@ Pope Beanie

I don't have an explanation for the absence of psychotropics in today's religions. It was used by our ancestors for a long period of time in the Americas. A few Indian tribes still consider it an essential part of their religious experience. I believe the use of hallucinogenic substances probably facilitated spiritual thoughts about our existence and place in the universe. Their use, through accidental or planned ingestion,certainly could of been an impetus into the development of supernatural thought. As to why the use of psychoactive compounds would of fell out of use in many geographic areas I do not know. 


I will check out the links you mentioned (Egodeath, etc) as time permits. You are certainly better read on the subject than myself. It is interesting food for thought.

@Ed Just curious. Are you deleting the posts I've left or is it the MODs? 

I really don't mind, after all, it is your thread. I understand the post was a bit long, but if that's the case, I'll simply make another thread with the material so that you can have access to the links once again.

My two cents: I am actually interested in the subject and what you have to say about it - but NOT interested enough to spend all day reading it. A post has got to be REALLY interesting to me before I deem to read more than a screenful. Your posts are three, four, five screenfuls.

Consider sourcing the material elsewhere and then making you salient points here with links for those who want to pursue in detail.

Thanks for the feedback and advice, MikeLong. You're right. Some of my posts have ran quite long. I'll try and make it more concise. I know it's not simply the length that is cause for its deletion, because my other shorter posts on this thread have been deleted, too.

You'd think an atheist forum would be a latitudinarian area for discussion, but apparently that's not the case. It's sort of disheartening to realize that your freedom of speech is limited in a place like this especially when you're following the TA guidelines.

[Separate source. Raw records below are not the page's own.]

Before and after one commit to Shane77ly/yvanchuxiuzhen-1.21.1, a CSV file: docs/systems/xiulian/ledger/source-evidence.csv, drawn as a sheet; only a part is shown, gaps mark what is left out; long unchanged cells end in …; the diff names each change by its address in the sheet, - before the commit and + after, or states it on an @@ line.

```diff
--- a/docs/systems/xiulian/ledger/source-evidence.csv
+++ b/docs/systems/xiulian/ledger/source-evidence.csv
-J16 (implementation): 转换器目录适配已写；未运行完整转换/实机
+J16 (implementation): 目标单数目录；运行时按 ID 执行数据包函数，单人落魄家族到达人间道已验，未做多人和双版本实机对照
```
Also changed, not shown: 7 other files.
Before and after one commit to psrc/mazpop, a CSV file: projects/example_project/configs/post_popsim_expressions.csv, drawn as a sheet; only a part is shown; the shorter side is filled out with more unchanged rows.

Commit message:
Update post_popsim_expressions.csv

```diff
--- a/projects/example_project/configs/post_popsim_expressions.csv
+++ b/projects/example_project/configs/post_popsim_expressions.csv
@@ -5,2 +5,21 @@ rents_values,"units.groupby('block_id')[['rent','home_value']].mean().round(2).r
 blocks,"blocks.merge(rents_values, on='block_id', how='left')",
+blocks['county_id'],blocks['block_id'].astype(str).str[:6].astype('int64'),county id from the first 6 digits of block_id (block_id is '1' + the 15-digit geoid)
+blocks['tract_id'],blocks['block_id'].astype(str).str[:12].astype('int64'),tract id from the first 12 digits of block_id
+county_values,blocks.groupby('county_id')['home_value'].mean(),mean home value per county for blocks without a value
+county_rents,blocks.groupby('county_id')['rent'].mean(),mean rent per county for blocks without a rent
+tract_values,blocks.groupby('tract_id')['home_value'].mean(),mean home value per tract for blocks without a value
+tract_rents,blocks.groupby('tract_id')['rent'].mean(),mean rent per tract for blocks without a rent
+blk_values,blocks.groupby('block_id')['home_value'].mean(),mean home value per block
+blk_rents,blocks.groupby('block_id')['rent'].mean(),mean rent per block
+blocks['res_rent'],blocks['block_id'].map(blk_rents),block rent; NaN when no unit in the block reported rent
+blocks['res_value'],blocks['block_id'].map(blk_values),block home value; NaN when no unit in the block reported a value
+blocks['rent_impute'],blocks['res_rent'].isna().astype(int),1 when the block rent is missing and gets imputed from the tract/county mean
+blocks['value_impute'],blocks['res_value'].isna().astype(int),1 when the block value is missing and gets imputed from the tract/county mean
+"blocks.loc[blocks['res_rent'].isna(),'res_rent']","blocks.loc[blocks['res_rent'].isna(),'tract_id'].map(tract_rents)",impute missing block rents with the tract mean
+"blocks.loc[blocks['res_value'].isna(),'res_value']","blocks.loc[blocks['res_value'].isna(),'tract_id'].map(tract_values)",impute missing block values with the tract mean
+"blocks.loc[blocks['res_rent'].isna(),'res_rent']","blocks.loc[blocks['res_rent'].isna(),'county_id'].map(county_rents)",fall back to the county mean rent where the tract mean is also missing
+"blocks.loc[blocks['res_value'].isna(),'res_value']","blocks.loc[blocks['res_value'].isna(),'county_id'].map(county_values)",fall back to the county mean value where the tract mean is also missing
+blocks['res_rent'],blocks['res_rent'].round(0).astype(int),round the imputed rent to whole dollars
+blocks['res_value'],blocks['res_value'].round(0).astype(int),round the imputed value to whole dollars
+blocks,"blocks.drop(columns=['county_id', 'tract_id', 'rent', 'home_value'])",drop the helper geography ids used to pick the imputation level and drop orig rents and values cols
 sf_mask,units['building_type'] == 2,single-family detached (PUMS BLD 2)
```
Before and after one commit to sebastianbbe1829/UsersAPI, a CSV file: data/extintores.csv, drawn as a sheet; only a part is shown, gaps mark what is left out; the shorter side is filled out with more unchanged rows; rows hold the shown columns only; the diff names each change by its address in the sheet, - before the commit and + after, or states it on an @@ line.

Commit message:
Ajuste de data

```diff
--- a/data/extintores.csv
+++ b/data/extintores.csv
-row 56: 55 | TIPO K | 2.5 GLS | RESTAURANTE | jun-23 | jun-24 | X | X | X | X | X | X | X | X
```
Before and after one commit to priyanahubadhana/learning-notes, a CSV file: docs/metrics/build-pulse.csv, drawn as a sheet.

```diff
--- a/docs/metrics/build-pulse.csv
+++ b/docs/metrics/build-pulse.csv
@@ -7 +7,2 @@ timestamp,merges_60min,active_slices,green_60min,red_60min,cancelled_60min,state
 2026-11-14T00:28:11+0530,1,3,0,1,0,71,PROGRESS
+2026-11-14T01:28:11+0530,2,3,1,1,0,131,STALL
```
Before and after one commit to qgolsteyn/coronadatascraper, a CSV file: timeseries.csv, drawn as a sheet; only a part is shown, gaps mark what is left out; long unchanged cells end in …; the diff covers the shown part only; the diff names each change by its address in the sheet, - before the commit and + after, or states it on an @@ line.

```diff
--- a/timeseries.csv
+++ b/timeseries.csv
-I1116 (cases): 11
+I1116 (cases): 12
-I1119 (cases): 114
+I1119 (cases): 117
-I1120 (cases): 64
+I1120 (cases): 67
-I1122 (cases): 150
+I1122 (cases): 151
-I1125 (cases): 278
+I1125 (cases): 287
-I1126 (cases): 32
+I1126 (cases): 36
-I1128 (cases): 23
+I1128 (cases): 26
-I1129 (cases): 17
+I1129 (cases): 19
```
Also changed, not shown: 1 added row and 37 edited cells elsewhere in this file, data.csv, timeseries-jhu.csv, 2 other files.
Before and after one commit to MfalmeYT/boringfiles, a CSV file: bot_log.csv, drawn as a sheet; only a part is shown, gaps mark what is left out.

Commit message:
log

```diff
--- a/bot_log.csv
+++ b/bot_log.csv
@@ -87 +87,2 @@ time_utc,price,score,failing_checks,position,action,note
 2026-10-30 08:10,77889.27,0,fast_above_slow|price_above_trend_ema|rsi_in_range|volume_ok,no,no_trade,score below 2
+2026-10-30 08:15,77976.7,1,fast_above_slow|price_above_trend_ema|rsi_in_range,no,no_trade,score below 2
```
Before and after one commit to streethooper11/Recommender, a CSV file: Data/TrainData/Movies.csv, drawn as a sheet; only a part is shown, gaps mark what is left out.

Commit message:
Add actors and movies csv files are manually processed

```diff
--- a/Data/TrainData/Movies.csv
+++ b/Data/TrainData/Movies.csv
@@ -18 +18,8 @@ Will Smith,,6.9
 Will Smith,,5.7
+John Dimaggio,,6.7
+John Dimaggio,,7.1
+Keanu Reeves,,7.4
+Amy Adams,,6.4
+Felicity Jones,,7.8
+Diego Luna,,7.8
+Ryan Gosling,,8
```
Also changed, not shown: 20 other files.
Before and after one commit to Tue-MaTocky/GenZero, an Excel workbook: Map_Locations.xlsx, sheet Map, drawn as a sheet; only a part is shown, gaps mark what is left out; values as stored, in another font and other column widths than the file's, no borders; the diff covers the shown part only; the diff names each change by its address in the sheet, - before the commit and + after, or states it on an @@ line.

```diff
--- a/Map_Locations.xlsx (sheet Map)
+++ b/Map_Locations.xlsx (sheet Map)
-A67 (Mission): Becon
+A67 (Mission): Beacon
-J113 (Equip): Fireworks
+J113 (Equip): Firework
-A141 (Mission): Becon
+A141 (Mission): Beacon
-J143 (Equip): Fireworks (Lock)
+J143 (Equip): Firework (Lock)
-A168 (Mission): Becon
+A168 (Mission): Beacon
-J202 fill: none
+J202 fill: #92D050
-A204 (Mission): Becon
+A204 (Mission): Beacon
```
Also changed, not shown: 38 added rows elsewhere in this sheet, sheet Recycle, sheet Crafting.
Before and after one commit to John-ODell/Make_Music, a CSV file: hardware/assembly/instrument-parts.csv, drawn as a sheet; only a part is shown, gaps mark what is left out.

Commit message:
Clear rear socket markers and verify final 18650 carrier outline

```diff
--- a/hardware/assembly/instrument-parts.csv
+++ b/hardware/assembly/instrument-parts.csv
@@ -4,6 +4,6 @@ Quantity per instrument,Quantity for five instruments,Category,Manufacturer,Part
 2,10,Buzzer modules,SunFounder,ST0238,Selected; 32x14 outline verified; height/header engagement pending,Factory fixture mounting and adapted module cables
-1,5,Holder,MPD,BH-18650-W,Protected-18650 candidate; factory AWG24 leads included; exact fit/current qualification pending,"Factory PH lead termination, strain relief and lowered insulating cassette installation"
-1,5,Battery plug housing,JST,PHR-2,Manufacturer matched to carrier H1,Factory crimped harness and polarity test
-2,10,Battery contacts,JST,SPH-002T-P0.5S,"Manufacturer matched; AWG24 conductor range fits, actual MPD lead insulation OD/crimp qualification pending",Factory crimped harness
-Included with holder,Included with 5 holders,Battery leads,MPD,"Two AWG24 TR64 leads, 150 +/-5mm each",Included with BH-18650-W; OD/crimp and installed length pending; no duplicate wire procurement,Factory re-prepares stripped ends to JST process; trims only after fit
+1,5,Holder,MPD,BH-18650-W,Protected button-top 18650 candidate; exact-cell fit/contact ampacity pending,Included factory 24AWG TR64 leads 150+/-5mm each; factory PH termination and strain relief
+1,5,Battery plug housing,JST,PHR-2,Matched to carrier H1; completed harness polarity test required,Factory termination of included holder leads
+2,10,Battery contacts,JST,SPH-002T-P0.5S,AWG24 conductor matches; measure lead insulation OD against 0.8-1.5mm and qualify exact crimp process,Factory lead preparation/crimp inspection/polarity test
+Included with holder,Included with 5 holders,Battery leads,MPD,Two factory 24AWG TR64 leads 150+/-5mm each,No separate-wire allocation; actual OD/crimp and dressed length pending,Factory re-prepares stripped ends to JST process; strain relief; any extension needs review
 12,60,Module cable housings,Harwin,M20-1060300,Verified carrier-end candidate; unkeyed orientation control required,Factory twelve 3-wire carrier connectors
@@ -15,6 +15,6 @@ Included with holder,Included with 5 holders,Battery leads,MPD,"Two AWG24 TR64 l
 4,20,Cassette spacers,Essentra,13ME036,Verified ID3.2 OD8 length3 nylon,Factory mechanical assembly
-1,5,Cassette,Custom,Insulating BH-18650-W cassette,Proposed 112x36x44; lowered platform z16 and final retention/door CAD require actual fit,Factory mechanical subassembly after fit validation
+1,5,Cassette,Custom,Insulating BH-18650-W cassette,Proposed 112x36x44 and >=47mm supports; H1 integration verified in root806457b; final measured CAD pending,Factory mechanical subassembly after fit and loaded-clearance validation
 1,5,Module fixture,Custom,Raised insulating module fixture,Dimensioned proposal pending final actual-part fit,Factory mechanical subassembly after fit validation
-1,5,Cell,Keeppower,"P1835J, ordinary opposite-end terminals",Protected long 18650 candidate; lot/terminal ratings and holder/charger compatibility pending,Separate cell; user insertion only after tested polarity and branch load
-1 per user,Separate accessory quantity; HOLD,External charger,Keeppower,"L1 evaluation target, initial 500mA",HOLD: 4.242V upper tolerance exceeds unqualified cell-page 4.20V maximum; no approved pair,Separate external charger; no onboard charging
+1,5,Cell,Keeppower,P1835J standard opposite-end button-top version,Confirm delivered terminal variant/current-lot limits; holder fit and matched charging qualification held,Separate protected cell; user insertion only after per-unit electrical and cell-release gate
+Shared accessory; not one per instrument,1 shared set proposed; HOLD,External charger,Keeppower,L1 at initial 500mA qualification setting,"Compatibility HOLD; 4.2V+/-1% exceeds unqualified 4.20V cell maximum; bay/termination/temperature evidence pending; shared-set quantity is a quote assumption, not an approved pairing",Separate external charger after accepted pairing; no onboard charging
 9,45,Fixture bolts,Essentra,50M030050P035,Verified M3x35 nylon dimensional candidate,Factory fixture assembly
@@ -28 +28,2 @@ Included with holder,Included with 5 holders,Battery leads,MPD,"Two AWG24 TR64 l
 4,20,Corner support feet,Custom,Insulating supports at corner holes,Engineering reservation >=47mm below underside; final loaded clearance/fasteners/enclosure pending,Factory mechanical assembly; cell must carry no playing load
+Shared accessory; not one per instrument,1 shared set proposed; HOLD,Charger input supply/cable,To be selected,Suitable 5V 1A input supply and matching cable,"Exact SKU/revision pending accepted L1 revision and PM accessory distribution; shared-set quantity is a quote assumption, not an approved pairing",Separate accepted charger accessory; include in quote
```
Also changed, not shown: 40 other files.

I'll go over it again and try and minimize it as much as I can, but I feel that some of these concepts cannot be expressed in a mere paragraph.

I got your message, Gallup. I'm not sure how MODs can view this as "proselytizing." If that's what they interpreted as, then I've obviously been misconstrued. I want to make one thing absolutely clear. I am not a Zen Buddhist (I know it reads Buddhism on my profile, but that's only because I couldn't find "empirical agnostic" and you're only given so many options to choose from), I am not advocating Perennial Philosophy, I am not trying to convert anyone to it. I have nothing to sellI'm simply expressing concepts as Ed said, "Food for thought."

When primates evolved creativity, self awareness, and social relationships to the point of being able to hear themselves think and imagine hypothetical social interaction; I doubt drugs were needed to direct energy to some sort of more powerful being. Imaginary friends seem so natural to our species.

Agree. But here's why it's so natural - LANGUAGE.

That beautiful red ball hanging from the tree (which, from experience, you know to be delicious and health) is reality. But when you give it a name ("apple"), you've created abstraction (and, BTW, consciousness).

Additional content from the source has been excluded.